Many DJs are quick to blame those cheaper DJs for them losing their gig, but the 1st person to blame is themselves for making an owner give thought to hiring one at a cheaper rate. The 2nd person to blame is the one who hires them, and that is the one that starts the downward spiral. Here is an example of how this vicious cycle works.

Let's say a DJ is making $300 a night as the resident, the club is doing good, people enjoy the music and bartenders are happy with the money they make. Then that little devil called greed walks in, another DJ offers to play there for $150 a night and without looking at the big picture the owner hires them thinking they will be saving more money. The new undercutting DJ is not as good as the $300 DJ and the club loses a few regulars and the profit drops off. After a while another undercutting DJ sees an opportunity and offers their services for $100 a night, once again, the quality is not there and business drops off more, until another DJ is hired for $75 a night, then $50 a night and by then the club has fallen off so bad that it is forced to close its doors. This sounds crazy but it happens more than you think. And what is really bad is looking at the big picture, an entire nightclub closed it's doors because the owner wanted to save $150. Not a smart way to run a business, but looking at this simple theory you see how a nightclub gets ran into the ground and how there is a lot of turnover in the DJ booth.

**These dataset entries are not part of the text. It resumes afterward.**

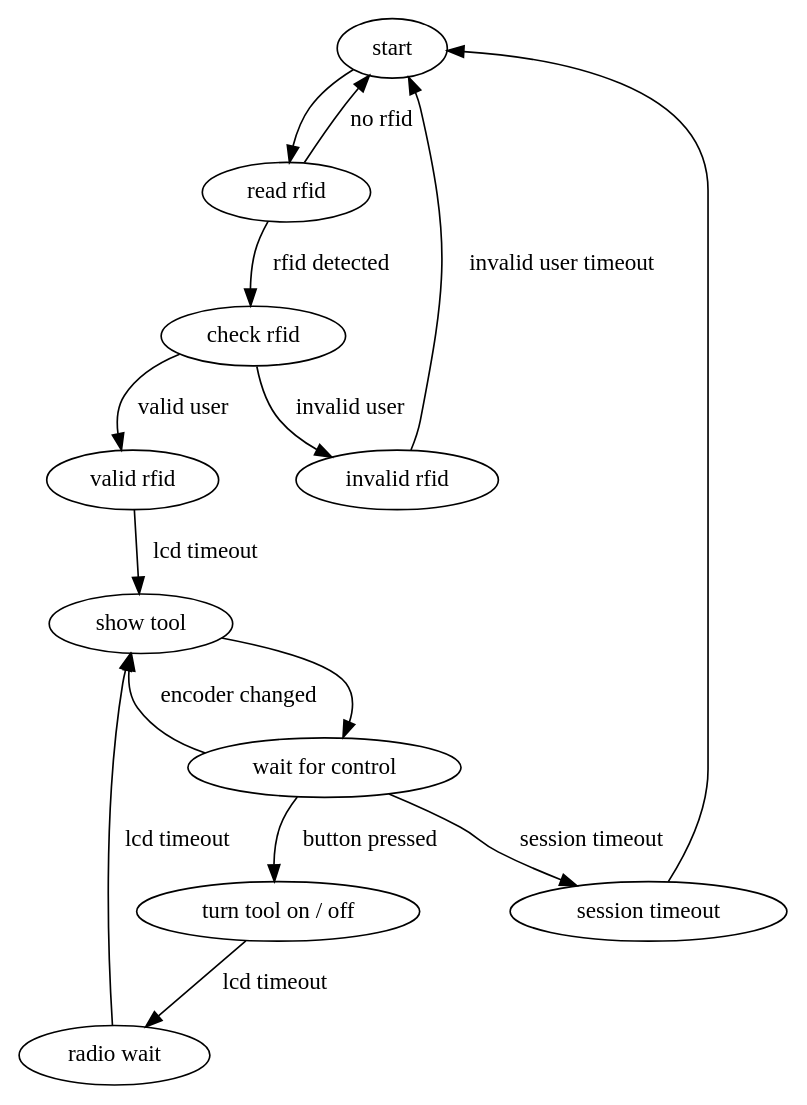
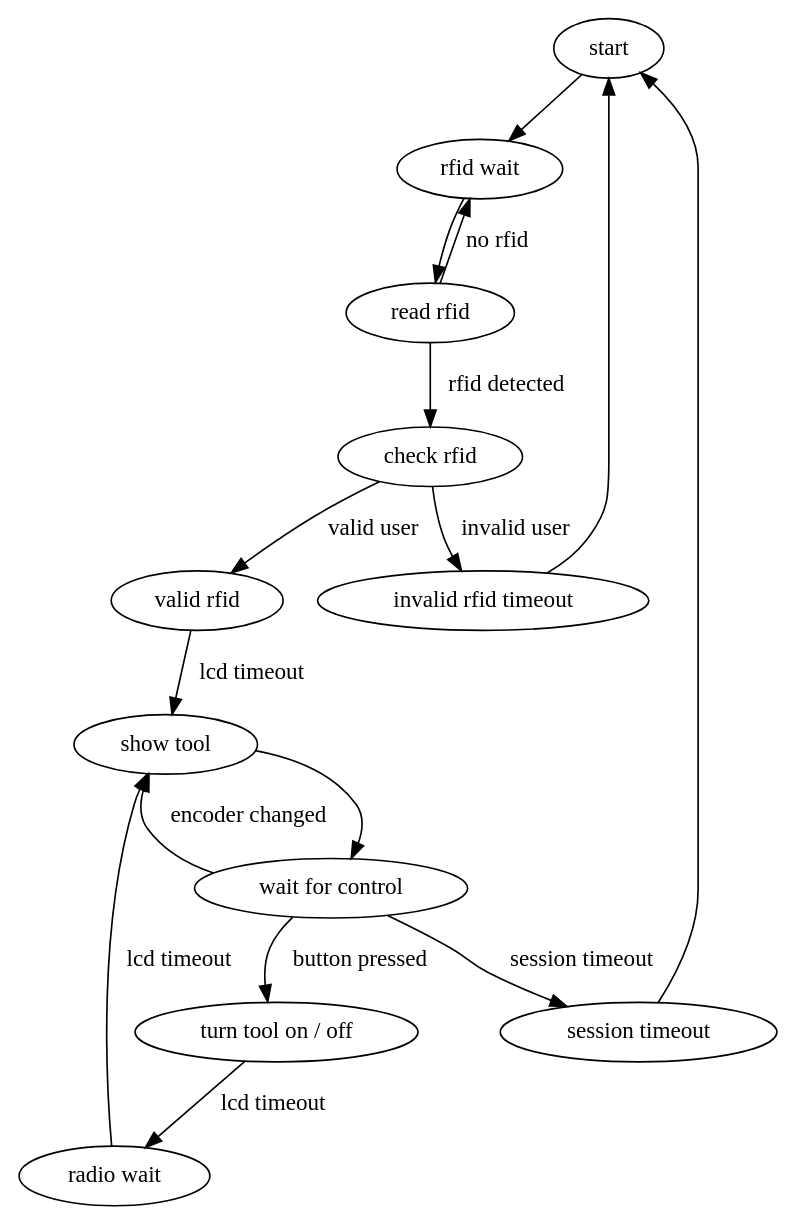
One commit to mattvenn/hackspace-power-controller changed the diagram in software/fsm.dot. Above: the diagram before and after it, drawn with Graphviz. The commit also changed 2 other files, not shown here.

```diff
--- a/software/fsm.dot
+++ b/software/fsm.dot
@@ -1,34 +1,35 @@
 strict digraph G {
-
     start;
     read_rfid[label="read rfid"];
+    rfid_wait[label="rfid wait"];
     check_rfid[label="check rfid"];
     rfid_valid[label="valid rfid"];
-    rfid_invalid[label="invalid rfid"];
+    rfid_invalid[label="invalid rfid timeout"];
     wait_control[label="wait for control"];
     lcd_show_tool[label="show tool"];
     timeout[label="session timeout"];
     turn_on_off[label="turn tool on / off"];
     wait_radio[label="radio wait"];
 
-    start -> read_rfid;
-    read_rfid -> start[label="no rfid"]
+    start -> rfid_wait;
+    rfid_wait -> read_rfid;
+    read_rfid -> rfid_wait[label="no rfid"]
     read_rfid -> check_rfid[label="rfid detected"]
 
     check_rfid -> rfid_valid[label="valid user"];
     check_rfid -> rfid_invalid[label="invalid user"];
 
-    rfid_invalid -> start[label="invalid user timeout"];
+    rfid_invalid -> start;
 
     rfid_valid -> lcd_show_tool[label="lcd timeout"];
 
     lcd_show_tool -> wait_control
     wait_control -> lcd_show_tool[label="lcd timeout"]
     wait_control -> lcd_show_tool[label="encoder changed"]
     wait_control -> timeout[label="session timeout"]
     timeout -> start
 
     wait_control -> turn_on_off[label="button pressed"];
     turn_on_off -> wait_radio[label="lcd timeout"];
     wait_radio -> lcd_show_tool[label="lcd timeout"];
 }
```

And the vicious circle never ends, once one nightclub closes this same scenario starts all over again at another venue and the downward spiral continues once again.